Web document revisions
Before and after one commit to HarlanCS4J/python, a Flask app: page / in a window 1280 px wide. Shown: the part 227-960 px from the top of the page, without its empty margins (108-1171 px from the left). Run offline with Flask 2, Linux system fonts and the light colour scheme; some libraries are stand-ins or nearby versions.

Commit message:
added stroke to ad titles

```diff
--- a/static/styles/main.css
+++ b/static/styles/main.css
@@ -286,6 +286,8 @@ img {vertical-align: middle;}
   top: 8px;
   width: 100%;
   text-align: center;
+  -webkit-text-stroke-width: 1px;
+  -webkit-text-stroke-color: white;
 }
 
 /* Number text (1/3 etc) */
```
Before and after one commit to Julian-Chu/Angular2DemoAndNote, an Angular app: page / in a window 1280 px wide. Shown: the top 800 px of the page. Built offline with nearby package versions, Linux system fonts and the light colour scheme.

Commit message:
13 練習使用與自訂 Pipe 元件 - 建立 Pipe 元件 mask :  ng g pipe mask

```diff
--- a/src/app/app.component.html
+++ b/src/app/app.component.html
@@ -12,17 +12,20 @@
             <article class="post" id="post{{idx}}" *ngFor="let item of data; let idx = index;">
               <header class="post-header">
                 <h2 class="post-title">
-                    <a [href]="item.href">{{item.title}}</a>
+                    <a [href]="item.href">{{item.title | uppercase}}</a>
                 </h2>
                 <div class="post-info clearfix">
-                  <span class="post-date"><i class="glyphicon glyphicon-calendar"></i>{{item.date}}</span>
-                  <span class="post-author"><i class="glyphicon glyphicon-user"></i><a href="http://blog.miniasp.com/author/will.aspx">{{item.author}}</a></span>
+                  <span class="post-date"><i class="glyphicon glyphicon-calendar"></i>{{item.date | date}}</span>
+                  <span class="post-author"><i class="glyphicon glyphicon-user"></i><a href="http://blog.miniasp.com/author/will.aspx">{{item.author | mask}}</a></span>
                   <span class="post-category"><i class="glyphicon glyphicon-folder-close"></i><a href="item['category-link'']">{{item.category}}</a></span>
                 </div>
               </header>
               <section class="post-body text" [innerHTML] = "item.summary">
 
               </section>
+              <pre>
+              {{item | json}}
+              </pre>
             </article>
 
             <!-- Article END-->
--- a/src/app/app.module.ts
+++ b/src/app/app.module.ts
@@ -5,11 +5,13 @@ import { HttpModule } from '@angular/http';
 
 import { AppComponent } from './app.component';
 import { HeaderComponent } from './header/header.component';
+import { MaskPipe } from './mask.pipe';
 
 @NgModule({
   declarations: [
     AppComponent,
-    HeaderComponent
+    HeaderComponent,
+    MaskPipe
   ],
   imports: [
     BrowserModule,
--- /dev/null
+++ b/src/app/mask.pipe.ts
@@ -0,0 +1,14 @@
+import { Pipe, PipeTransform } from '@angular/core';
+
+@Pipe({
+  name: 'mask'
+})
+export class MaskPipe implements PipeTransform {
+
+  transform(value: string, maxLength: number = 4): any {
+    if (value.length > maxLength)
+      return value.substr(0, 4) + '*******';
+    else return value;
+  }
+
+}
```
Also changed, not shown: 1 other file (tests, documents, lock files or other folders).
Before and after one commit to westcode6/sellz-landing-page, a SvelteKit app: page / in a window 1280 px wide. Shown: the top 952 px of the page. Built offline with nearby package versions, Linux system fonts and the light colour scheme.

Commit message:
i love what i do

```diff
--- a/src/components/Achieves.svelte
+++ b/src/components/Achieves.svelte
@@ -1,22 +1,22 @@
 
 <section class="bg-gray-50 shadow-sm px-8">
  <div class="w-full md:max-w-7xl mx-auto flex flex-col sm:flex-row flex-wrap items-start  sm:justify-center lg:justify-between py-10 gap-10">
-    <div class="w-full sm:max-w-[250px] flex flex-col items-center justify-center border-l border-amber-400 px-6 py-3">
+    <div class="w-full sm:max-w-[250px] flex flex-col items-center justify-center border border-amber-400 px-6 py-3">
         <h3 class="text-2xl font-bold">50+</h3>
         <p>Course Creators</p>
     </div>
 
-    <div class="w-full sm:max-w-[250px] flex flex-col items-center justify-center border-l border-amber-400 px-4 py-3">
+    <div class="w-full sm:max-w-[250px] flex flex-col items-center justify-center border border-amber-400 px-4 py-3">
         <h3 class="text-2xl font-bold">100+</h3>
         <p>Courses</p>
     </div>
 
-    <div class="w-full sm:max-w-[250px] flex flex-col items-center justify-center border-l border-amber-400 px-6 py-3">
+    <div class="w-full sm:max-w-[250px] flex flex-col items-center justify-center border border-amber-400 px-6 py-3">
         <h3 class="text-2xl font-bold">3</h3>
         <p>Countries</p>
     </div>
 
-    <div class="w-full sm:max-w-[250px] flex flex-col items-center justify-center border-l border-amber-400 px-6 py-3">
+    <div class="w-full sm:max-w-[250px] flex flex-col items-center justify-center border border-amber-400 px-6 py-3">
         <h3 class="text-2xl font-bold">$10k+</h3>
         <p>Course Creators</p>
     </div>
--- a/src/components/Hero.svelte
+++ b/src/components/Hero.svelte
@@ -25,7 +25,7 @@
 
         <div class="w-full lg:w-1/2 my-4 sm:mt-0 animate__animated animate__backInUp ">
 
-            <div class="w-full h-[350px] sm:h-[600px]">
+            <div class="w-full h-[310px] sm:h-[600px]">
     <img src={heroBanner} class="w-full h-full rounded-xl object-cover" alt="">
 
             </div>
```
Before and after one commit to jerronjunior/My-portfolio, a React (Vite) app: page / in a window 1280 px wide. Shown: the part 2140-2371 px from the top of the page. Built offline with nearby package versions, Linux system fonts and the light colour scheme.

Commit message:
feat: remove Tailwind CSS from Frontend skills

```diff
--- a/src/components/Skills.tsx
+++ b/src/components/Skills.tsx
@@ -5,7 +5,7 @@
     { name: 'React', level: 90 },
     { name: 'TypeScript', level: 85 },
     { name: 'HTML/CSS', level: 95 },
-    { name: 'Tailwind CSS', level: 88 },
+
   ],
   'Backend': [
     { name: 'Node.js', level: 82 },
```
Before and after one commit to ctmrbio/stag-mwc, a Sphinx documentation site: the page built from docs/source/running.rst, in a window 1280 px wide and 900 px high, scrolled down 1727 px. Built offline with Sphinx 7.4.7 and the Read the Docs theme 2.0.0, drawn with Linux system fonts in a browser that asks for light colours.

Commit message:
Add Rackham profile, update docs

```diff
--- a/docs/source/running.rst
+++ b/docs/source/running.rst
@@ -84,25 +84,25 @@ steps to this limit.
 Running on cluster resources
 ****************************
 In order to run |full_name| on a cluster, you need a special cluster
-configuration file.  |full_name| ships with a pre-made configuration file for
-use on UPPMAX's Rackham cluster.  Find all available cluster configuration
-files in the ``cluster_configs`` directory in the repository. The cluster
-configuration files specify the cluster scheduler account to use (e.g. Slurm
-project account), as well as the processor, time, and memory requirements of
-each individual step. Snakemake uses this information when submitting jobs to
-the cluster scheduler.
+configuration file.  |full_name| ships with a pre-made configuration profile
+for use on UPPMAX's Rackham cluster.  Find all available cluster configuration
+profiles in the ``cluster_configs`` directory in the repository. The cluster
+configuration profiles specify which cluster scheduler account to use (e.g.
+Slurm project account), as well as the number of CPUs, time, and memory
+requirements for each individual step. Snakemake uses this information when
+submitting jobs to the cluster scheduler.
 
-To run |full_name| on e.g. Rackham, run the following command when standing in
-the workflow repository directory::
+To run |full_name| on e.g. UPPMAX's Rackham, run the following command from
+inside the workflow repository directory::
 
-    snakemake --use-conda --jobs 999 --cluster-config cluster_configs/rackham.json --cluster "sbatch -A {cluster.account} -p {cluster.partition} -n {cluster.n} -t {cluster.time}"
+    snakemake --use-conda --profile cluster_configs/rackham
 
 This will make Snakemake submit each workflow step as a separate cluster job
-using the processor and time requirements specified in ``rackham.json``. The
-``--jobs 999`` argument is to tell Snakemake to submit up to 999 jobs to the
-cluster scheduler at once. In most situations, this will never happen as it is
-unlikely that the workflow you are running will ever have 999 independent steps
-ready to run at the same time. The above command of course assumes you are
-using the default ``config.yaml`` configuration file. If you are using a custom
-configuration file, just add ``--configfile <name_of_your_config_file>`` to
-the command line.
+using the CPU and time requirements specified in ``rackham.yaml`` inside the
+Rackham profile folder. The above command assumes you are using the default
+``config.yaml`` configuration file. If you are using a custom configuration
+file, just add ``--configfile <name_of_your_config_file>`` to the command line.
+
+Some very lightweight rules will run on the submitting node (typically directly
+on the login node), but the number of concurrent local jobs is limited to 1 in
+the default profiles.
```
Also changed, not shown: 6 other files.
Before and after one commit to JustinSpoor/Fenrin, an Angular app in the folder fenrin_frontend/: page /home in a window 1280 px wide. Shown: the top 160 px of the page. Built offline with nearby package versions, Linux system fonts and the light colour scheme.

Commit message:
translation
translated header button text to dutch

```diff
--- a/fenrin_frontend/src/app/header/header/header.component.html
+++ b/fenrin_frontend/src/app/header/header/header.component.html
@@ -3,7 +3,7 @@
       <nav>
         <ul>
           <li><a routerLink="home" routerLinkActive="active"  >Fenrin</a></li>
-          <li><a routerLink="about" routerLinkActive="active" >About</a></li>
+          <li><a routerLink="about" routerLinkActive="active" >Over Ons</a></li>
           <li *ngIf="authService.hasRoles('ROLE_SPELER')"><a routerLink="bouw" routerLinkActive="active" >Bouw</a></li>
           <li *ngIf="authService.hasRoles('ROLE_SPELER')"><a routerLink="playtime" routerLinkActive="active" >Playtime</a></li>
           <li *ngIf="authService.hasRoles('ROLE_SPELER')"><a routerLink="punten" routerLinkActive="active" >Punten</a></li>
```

WHAT THE EXERCISE ASKS
Work out how many lines in the records contain the word "profiles", and give that number by itself.

SOLUTION TO THIS EXERCISE
3